Dataset:
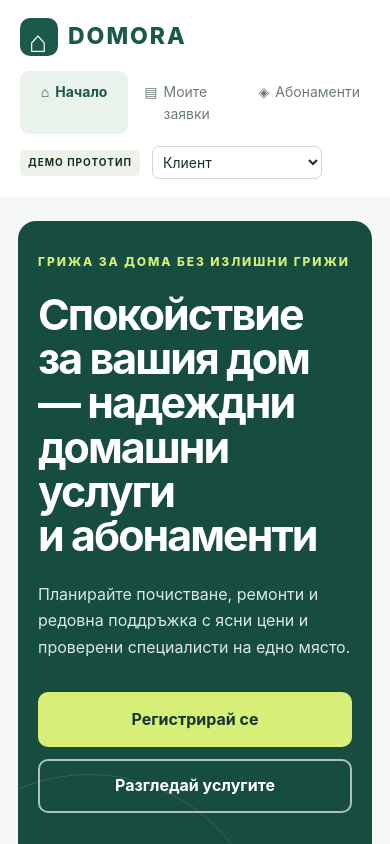
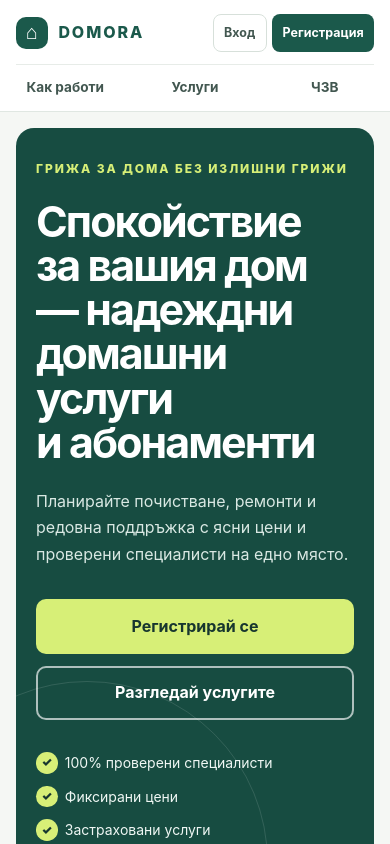
Before and after one commit to AlexzanderF/domora-app, a Next.js app: page / in a window 390 px wide. Shown: the top 844 px of the page. Built offline with nearby package versions, Linux system fonts and the light colour scheme.

Commit message:
feat(landing): add navigation conversion and footer (#7)

```diff
--- a/src/app/globals.css
+++ b/src/app/globals.css
@@ -5,6 +5,9 @@
   --line: #e0e7e2;
   --paper: #f5f7f4;
   --accent: #d7ef77;
+}
+html {
+  scroll-behavior: smooth;
 }
 * {
   box-sizing: border-box;
@@ -759,6 +762,9 @@ a.textbutton {
   }
 }
 @media (prefers-reduced-motion: reduce) {
+  html {
+    scroll-behavior: auto;
+  }
   *,
   *::before,
   *::after {
--- /dev/null
+++ b/src/app/landing.module.css
@@ -0,0 +1,14 @@
+.main {
+  width: min(1320px, calc(100% - 3rem));
+  max-width: none;
+  min-height: 0;
+  padding: 2rem 0 0;
+  margin: 0 auto;
+}
+
+@media (max-width: 560px) {
+  .main {
+    width: calc(100% - 2rem);
+    padding-top: 1rem;
+  }
+}
--- a/src/app/layout.tsx
+++ b/src/app/layout.tsx
@@ -1,5 +1,4 @@
 import type { Metadata } from "next";
-import { AppShell } from "@/components/layout/app-shell";
 import { Providers } from "./providers";
 import "./globals.css";
 
@@ -15,9 +14,7 @@ export default function RootLayout({
   return (
     <html lang="bg">
       <body>
-        <Providers>
-          <AppShell>{children}</AppShell>
-        </Providers>
+        <Providers>{children}</Providers>
       </body>
     </html>
   );
--- a/src/app/page.tsx
+++ b/src/app/page.tsx
@@ -1,16 +1,37 @@
+import type { Metadata } from "next";
 import { Hero } from "@/features/landing/hero";
 import { HowItWorks } from "@/features/landing/how-it-works";
+import {
+  FinalCta,
+  LandingFooter,
+  LandingHeader,
+} from "@/features/landing/landing-chrome";
 import { ServiceShowcase } from "@/features/landing/service-showcase";
 import { Faq, TrustAndTestimonials } from "@/features/landing/trust-sections";
+import styles from "./landing.module.css";
+
+export const metadata: Metadata = {
+  title: "DOMORA — спокойствие за вашия дом",
+  description:
+    "Надеждни домашни услуги, проверени специалисти и абонаментна грижа с ясни цени.",
+};
 
 export default function HomePage() {
   return (
     <>
-      <Hero />
-      <HowItWorks />
-      <ServiceShowcase />
-      <TrustAndTestimonials />
-      <Faq />
+      <a href="#main" className="skip-link">
+        Към съдържанието
+      </a>
+      <LandingHeader />
+      <main id="main" className={styles.main}>
+        <Hero />
+        <HowItWorks />
+        <ServiceShowcase />
+        <TrustAndTestimonials />
+        <Faq />
+        <FinalCta />
+      </main>
+      <LandingFooter />
     </>
   );
 }
--- /dev/null
+++ b/src/features/landing/landing-chrome.module.css
@@ -0,0 +1,282 @@
+.header {
+  position: sticky;
+  z-index: 20;
+  top: 0;
+  display: block;
+  height: auto;
+  padding: 0;
+  border-bottom: 1px solid #e0e7e2;
+  background: rgb(255 255 255 / 94%);
+  backdrop-filter: blur(12px);
+}
+
+.navigation {
+  display: grid;
+  grid-template-columns: 1fr auto 1fr;
+  align-items: center;
+  width: min(1320px, calc(100% - 3rem));
+  min-height: 78px;
+  gap: 2rem;
+  margin: 0 auto;
+}
+
+.navigation a {
+  padding: 0;
+  color: #425750;
+  text-decoration: none;
+}
+
+.brand {
+  display: inline-flex;
+  align-items: center;
+  justify-self: start;
+  gap: 0.65rem;
+  color: #1b594b !important;
+  font-size: 1.25rem;
+  font-weight: 850;
+  letter-spacing: 0.12em;
+}
+
+.brand span {
+  display: grid;
+  width: 2.2rem;
+  height: 2.2rem;
+  place-items: center;
+  border-radius: 10px;
+  background: #1b594b;
+  color: #ffffff;
+  font-size: 1.25rem;
+  letter-spacing: 0;
+}
+
+.anchorLinks,
+.accountLinks {
+  display: flex;
+  align-items: center;
+  gap: 1.5rem;
+}
+
+.anchorLinks a {
+  font-weight: 650;
+}
+
+.anchorLinks a:hover,
+.login:hover {
+  color: #1b594b;
+}
+
+.accountLinks {
+  justify-self: end;
+  gap: 0.6rem;
+}
+
+.login,
+.signup {
+  display: inline-flex;
+  min-height: 42px;
+  align-items: center;
+  justify-content: center;
+  padding: 0.55rem 1rem !important;
+  border-radius: 8px;
+  font-weight: 750;
+}
+
+.login {
+  border: 1px solid #d7e0da;
+  background: #ffffff;
+}
+
+.signup {
+  background: #1b594b;
+  color: #ffffff !important;
+}
+
+.signup:hover {
+  background: #123e34;
+}
+
+.finalCta {
+  display: flex;
+  align-items: center;
+  justify-content: space-between;
+  gap: 3rem;
+  padding: clamp(2rem, 6vw, 4.5rem);
+  margin: 0 0 clamp(4rem, 8vw, 7rem);
+  overflow: hidden;
+  border-radius: 24px;
+  background: #174c41;
+  color: #ffffff;
+}
+
+.finalCta div {
+  max-width: 760px;
+}
+
+.finalCta p {
+  margin: 0 0 0.75rem;
+  color: #d7ef77;
+  font-size: 0.72rem;
+  font-weight: 850;
+  letter-spacing: 0.15em;
+}
+
+.finalCta h2 {
+  margin: 0;
+  font-size: clamp(2rem, 4vw, 3.5rem);
+  letter-spacing: -0.04em;
+}
+
+.finalCta span {
+  display: block;
+  margin-top: 1rem;
+  color: #d8e6e1;
+}
+
+.finalCta > a {
+  flex: 0 0 auto;
+  padding: 0.95rem 1.3rem;
+  border-radius: 10px;
+  background: #d7ef77;
+  color: #17362f;
+  font-weight: 800;
+  text-decoration: none;
+}
+
+.finalCta > a:hover {
+  background: #e5f6a3;
+}
+
+.footer {
+  display: block;
+  padding: clamp(3rem, 7vw, 5rem) max(1.5rem, calc((100% - 1320px) / 2));
+  background: #102f29;
+  color: #ffffff;
+  font-size: 0.9rem;
+}
+
+.footerInner {
+  display: grid;
+  grid-template-columns: 1.5fr repeat(3, 1fr);
+  gap: clamp(2rem, 5vw, 5rem);
+}
+
+.footerBrand > a {
+  color: #ffffff;
+  font-size: 1.3rem;
+  font-weight: 850;
+  letter-spacing: 0.12em;
+  text-decoration: none;
+}
+
+.footerBrand p {
+  max-width: 290px;
+  margin: 1rem 0 0;
+  color: #b9cec7;
+}
+
+.footerColumn {
+  display: flex;
+  align-items: flex-start;
+  flex-direction: column;
+  gap: 0.7rem;
+}
+
+.footerColumn strong {
+  margin-bottom: 0.25rem;
+  color: #d7ef77;
+  font-size: 0.75rem;
+  letter-spacing: 0.08em;
+  text-transform: uppercase;
+}
+
+.footerColumn a {
+  color: #dce8e4;
+  text-decoration: none;
+}
+
+.footerColumn a:hover {
+  color: #ffffff;
+  text-decoration: underline;
+  text-underline-offset: 0.25rem;
+}
+
+.copyright {
+  display: flex;
+  justify-content: space-between;
+  gap: 1rem;
+  padding-top: 1.5rem;
+  margin-top: 3rem;
+  border-top: 1px solid rgb(255 255 255 / 15%);
+  color: #9db6ae;
+  font-size: 0.75rem;
+}
+
+@media (max-width: 850px) {
+  .navigation {
+    grid-template-columns: 1fr auto;
+    gap: 0.8rem 1.25rem;
+    padding: 0.85rem 0;
+  }
+
+  .anchorLinks {
+    grid-column: 1 / -1;
+    grid-row: 2;
+    justify-content: center;
+    gap: clamp(1rem, 8vw, 2rem);
+    padding-top: 0.7rem;
+    border-top: 1px solid #e7ece8;
+  }
+
+  .footerInner {
+    grid-template-columns: 1fr 1fr;
+  }
+}
+
+@media (max-width: 560px) {
+  .navigation {
+    width: calc(100% - 2rem);
+  }
+
+  .brand {
+    font-size: 1rem;
+  }
+
+  .brand span {
+    width: 2rem;
+    height: 2rem;
+  }
+
+  .accountLinks {
+    gap: 0.35rem;
+  }
+
+  .login,
+  .signup {
+    min-height: 38px;
+    padding: 0.45rem 0.65rem !important;
+    font-size: 0.78rem;
+  }
+
+  .anchorLinks a {
+    font-size: 0.85rem;
+  }
+
+  .finalCta {
+    align-items: stretch;
+    flex-direction: column;
+    gap: 1.75rem;
+    border-radius: 18px;
+  }
+
+  .finalCta > a {
+    text-align: center;
+  }
+
+  .footerInner {
+    grid-template-columns: 1fr;
+  }
+
+  .copyright {
+    flex-direction: column;
+  }
+}
--- /dev/null
+++ b/src/features/landing/landing-chrome.tsx
@@ -0,0 +1,79 @@
+import Link from "next/link";
+import styles from "./landing-chrome.module.css";
+
+export function LandingHeader() {
+  return (
+    <header className={styles.header}>
+      <nav
+        className={styles.navigation}
+        aria-label="Навигация на началната страница"
+      >
+        <Link className={styles.brand} href="/" aria-label="DOMORA начало">
+          <span aria-hidden="true">⌂</span>
+          DOMORA
+        </Link>
+        <div className={styles.anchorLinks}>
+          <Link href="#how-it-works">Как работи</Link>
+          <Link href="#services">Услуги</Link>
+          <Link href="#faq">ЧЗВ</Link>
+        </div>
+        <div className={styles.accountLinks}>
+          <Link className={styles.login} href="/login">
+            Вход
+          </Link>
+          <Link className={styles.signup} href="/signup">
+            Регистрация
+          </Link>
+        </div>
+      </nav>
+    </header>
+  );
+}
+
+export function FinalCta() {
+  return (
+    <section className={styles.finalCta} aria-labelledby="final-cta-title">
+      <div>
+        <p>ВАШИЯТ ДОМ. НАШАТА ГРИЖА.</p>
+        <h2 id="final-cta-title">Готови ли сте за по-спокоен и чист дом?</h2>
+        <span>
+          Създайте профил и организирайте първата си услуга за няколко минути.
+        </span>
+      </div>
+      <Link href="/signup">Регистрирай се безплатно</Link>
+    </section>
+  );
+}
+
+export function LandingFooter() {
+  return (
+    <footer className={styles.footer}>
+      <div className={styles.footerInner}>
+        <div className={styles.footerBrand}>
+          <Link href="/">DOMORA</Link>
+          <p>Надеждна грижа за дома, когато имате нужда от нея.</p>
+        </div>
+        <div className={styles.footerColumn}>
+          <strong>Разгледайте</strong>
+          <Link href="#how-it-works">Как работи</Link>
+          <Link href="#services">Услуги</Link>
+          <Link href="/plans">Абонаменти</Link>
+        </div>
+        <div className={styles.footerColumn}>
+          <strong>Контакти</strong>
+          <a href="tel:+35924920024">+359 2 492 00 24</a>
+          <a href="mailto:hello@domora.bg">hello@domora.bg</a>
+        </div>
+        <div className={styles.footerColumn}>
+          <strong>Правна информация</strong>
+          <Link href="/terms">Условия за ползване</Link>
+          <Link href="/privacy">Поверителност</Link>
+        </div>
+      </div>
+      <div className={styles.copyright}>
+        <span>DOMORA © 2026</span>
+        <span>Грижа за дома с ясен стандарт.</span>
+      </div>
+    </footer>
+  );
+}
```
Also changed, not shown: src/app/(workspace)/layout.tsx (added, +7 -0 lines), src/app/(workspace)/admin/page.tsx (renamed from src/app/admin/page.tsx), src/app/(workspace)/plans/page.tsx (renamed from src/app/plans/page.tsx), src/app/(workspace)/requests/page.tsx (renamed from src/app/requests/page.tsx), src/app/(workspace)/specialist/page.tsx (renamed from src/app/specialist/page.tsx), 2 other files (tests, documents, lock files or other folders).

Task objective: On how many lines of the data does the word "module" appear? Only the number is wanted.

Task result: 4